Ex-King proposes Treasury pact to avoid corruption investigation reaches the Supreme Court
He proposes a tax adjustment which continues to hide its funds abroad
MadridThere are three investigations led by the Prosecutor's Office in Spain that delve into the figure of Juan Carlos I. Two of them have little chance of success because they occurred before the abdication of 2014 - protected by inviolability - but there is a third one that, if it ends up reaching the Supreme Court, could put the royal family on the ropes, since it also splashes Queen Sofia and some of her grandchildren. It is the opaque cards' investigation: credit cards allegedly given by a Mexican magnate and that Juan Carlos I and his wife would have used between 2016 and 2018 without declaring the expenses to the Treasury, for a value of more than 278,000 euros a year, which could lead to up to five years in prison for tax offense.
In order to prevent this investigation from going ahead at all costs, Juan Carlos I's lawyer is said to have filed a declaration with the Tax Office to regularize his tax situation in Spain, which would mean recognizing fraud. This regularization makes no reference to his money abroad. According to the Sunday edition of El País, quoting sources from the Treasury, the proposal of the monarch's lawyer, who has been on the run for four months in the United Arab Emirates, is already on the table of the Ministry of Finance. Additionally, sources close to Juan Carlos I have assured the newspaper El Mundo they are studying together with their the legal team the possibility of presenting a regularization, which they say to have communicated to the Spanish government, but no voluntary declaration has been presented yet. Consulted by the ARA, the Ministry of Finance neither confirms nor denies the information, since by law they cannot refer either to taxpayers nor to specific files.
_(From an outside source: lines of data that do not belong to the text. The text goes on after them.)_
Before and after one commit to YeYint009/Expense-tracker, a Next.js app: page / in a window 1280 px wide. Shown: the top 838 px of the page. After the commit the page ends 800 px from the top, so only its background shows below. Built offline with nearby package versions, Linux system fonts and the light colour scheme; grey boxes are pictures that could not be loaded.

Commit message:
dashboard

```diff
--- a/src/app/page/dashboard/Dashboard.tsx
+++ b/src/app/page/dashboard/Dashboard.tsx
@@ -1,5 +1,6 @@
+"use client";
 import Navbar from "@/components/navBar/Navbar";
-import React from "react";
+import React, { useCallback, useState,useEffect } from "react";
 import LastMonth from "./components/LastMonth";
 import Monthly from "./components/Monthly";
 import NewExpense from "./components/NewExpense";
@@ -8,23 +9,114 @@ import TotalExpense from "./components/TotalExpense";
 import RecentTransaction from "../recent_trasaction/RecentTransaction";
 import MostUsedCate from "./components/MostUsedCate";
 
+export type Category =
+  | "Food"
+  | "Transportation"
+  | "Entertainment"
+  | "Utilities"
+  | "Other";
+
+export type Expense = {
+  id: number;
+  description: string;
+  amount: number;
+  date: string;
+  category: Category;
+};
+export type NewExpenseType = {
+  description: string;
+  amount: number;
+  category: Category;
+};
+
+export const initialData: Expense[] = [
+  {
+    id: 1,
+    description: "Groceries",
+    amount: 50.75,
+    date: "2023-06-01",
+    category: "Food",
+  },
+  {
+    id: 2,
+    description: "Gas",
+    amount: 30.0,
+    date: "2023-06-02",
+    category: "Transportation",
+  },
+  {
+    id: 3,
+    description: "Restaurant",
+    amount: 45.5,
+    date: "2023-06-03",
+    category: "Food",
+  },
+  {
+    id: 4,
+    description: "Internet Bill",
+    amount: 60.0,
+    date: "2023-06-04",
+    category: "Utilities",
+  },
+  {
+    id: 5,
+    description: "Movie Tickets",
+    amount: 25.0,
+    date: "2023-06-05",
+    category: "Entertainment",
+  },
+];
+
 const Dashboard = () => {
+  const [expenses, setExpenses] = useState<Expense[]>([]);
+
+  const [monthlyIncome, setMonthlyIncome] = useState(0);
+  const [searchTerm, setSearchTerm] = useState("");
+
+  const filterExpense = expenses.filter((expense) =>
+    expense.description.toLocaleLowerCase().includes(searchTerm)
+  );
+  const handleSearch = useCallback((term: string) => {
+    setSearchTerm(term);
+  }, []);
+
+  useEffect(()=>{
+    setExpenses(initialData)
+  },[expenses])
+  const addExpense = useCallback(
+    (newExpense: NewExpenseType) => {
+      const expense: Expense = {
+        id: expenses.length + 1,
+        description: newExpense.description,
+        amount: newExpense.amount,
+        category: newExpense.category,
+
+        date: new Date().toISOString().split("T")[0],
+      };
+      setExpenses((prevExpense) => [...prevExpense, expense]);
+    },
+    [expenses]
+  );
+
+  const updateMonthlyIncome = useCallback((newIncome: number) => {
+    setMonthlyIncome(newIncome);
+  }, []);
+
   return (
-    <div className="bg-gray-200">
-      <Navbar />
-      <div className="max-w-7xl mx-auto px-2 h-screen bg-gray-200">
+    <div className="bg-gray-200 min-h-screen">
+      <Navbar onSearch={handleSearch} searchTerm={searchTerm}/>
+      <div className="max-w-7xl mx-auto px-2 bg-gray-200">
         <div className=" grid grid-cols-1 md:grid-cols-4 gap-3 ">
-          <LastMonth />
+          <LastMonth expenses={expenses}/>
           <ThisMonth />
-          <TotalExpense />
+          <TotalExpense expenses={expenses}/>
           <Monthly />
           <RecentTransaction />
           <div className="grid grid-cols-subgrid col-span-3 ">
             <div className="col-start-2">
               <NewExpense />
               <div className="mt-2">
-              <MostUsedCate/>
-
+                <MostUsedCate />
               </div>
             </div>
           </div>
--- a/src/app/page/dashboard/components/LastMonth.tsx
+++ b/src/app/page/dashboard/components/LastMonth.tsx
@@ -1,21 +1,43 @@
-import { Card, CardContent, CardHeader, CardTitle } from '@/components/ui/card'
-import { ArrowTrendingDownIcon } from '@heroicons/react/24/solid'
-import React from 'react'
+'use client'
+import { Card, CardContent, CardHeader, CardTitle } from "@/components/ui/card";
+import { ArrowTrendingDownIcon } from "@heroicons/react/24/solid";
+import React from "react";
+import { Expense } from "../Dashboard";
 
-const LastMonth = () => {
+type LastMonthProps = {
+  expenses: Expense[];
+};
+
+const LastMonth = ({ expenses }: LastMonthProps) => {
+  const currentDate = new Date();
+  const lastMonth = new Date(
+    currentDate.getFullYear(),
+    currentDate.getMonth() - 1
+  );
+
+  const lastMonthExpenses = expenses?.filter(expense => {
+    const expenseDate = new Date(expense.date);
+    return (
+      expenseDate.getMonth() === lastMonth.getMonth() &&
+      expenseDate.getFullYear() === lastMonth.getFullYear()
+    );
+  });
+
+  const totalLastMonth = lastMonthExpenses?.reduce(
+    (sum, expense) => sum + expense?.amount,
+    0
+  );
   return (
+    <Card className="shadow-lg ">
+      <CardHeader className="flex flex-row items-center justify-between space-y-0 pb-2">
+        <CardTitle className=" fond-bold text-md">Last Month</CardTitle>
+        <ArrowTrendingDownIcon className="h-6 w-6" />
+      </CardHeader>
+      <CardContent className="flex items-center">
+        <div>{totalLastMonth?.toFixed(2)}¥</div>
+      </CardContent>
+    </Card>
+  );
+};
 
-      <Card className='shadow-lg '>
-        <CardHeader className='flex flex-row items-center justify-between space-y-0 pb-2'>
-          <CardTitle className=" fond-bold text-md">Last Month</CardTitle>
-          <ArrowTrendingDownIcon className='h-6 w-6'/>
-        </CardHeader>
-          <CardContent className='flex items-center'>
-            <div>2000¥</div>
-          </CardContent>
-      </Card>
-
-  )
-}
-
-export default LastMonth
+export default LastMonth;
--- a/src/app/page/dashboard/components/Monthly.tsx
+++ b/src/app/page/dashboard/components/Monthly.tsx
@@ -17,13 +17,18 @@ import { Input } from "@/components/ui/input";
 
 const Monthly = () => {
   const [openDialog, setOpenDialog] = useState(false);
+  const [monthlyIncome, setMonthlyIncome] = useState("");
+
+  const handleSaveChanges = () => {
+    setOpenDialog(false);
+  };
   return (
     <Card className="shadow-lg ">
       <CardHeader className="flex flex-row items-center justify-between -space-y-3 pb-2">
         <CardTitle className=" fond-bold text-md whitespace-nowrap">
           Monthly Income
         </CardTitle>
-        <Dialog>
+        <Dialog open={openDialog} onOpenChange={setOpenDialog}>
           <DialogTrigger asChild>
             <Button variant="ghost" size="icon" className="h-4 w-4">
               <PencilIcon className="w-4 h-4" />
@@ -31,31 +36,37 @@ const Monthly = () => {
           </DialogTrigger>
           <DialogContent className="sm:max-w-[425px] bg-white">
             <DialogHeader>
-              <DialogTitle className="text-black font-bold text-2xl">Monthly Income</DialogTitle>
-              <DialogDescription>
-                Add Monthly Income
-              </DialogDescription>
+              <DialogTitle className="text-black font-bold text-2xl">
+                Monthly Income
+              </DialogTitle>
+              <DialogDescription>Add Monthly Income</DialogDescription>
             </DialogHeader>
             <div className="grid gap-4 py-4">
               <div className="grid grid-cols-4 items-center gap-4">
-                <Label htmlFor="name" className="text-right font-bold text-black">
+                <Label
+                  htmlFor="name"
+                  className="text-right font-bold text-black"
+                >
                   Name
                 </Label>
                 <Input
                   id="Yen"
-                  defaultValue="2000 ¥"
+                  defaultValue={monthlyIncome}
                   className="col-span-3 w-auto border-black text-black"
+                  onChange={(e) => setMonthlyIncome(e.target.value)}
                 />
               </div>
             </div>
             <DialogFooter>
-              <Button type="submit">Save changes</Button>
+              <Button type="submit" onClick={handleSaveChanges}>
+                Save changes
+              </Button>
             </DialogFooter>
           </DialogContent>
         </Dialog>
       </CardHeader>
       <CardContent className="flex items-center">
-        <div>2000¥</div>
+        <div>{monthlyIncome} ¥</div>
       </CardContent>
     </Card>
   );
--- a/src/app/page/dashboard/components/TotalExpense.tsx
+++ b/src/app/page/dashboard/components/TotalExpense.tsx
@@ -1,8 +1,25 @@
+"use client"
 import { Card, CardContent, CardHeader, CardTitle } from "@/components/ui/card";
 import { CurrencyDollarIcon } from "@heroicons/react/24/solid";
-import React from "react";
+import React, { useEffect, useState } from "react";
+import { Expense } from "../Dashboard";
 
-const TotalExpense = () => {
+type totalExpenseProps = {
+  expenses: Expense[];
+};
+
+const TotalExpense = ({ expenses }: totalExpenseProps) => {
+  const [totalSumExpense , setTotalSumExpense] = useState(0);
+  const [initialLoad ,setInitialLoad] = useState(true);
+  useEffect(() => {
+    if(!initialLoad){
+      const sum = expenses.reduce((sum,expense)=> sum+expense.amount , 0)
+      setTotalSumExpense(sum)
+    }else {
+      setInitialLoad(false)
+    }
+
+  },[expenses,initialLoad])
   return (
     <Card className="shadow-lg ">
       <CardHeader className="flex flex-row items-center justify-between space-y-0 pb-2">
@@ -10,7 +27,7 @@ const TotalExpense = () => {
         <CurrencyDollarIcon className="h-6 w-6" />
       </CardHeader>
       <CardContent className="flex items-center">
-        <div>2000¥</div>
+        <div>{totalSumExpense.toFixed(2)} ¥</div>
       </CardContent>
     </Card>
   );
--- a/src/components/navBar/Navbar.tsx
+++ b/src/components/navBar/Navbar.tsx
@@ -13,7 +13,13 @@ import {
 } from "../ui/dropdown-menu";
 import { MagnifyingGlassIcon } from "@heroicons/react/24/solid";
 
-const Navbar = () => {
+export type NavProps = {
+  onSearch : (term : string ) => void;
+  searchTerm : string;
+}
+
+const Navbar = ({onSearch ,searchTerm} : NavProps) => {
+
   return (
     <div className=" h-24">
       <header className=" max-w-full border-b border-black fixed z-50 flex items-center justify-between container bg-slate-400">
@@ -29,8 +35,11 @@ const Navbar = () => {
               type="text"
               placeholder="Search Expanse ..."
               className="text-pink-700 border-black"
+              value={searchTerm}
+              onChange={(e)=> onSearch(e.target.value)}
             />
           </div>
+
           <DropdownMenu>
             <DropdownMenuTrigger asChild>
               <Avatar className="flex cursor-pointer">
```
Be that as it may, the willingness to negotiate with the Tax Agency means, for the first time, the admission of fraud. If an agreement is reached with the Treasury, Juan Carlos I would return all the money defrauded in Spain, plus a fine, in exchange for closing the judicial file. This would mean putting an end to the most complex judicial front for the monarch, since the Supreme Court Prosecutor's Office is inclined to close the investigation on the Meca high-speed train commissions, and does not expect to do much with the money-laundering folder - since it could go back to 2005. However, it would still not regularise his assets abroad.
Since the flight of the ex-King to Abu Dhabi, details of the monarch's alleged corruption have only grown. Felipe VI's position is becoming increasingly difficult, on the verge of a Christmas speech in which he will have to say something about his father's situation. In addition to this, he has decided to remain silent at a time when the extreme right is attempting to patrimonialise his figure. He has not made a single gesture in response to the avalanche of letters from retired soldiers who, with more than belligerent language, are asking him to react to Pedro Sánchez. The last letter, from more than 250 ex-military men willing to "give their lives" to defend Spain from the coalition government, who they accuse of "despising" Felipe VI.
Socialist party silence
The news from El Pais has shaken the beginning of the commemoration of the 42nd anniversary of the Spanish Constitution in Parliament this Sunday, but beyond Unidas Podemos none of the parties have put Juan Carlos I in a tight corner. Although for the spokesman of Podemos in Parliament, Pablo Echenique, the decision translates as a "confession of fraud", for the leader of the PP (a main opposition party), Pablo Casado, it is a fact to be framed in the "private life" of the monarch. The PSOE (the Socialist party), on the other hand, has decided to keep a scrupulous silence regarding the information. No socialist spokesman has made any statements to the press, and socialist members of the Spanish government have slipped out of the media, even from informal conversations.
For the PP, the "legacy" of the ex-King is untouchable. Casado has referred to Juan Carlos I as the "architect of the Transition" to democracy, and has not wanted to talk about recent events. The same has been done by some of the regional presidents of the PP such as Isabel Díaz Ayuso, from Madrid, who has assured that today was "a good day to vindicate his figure". The Basque National Party, on the other hand, which never takes part in this kind of proceedings, has launched a warning: the crown has to react to the suspicions of corruption or "it could bring them a surprise in the medium term", said its spokesman in Congress, Aitor Esteban.
Juan Carlos I's voluntary declaration has been on the table since his former lover Corinna Larsen declared that the ex-King had given her 65 million euros, coming from the Saudi King. But for now, it would seem that the monarch takes steps only when a cause that could affect him is not protected by inviolability.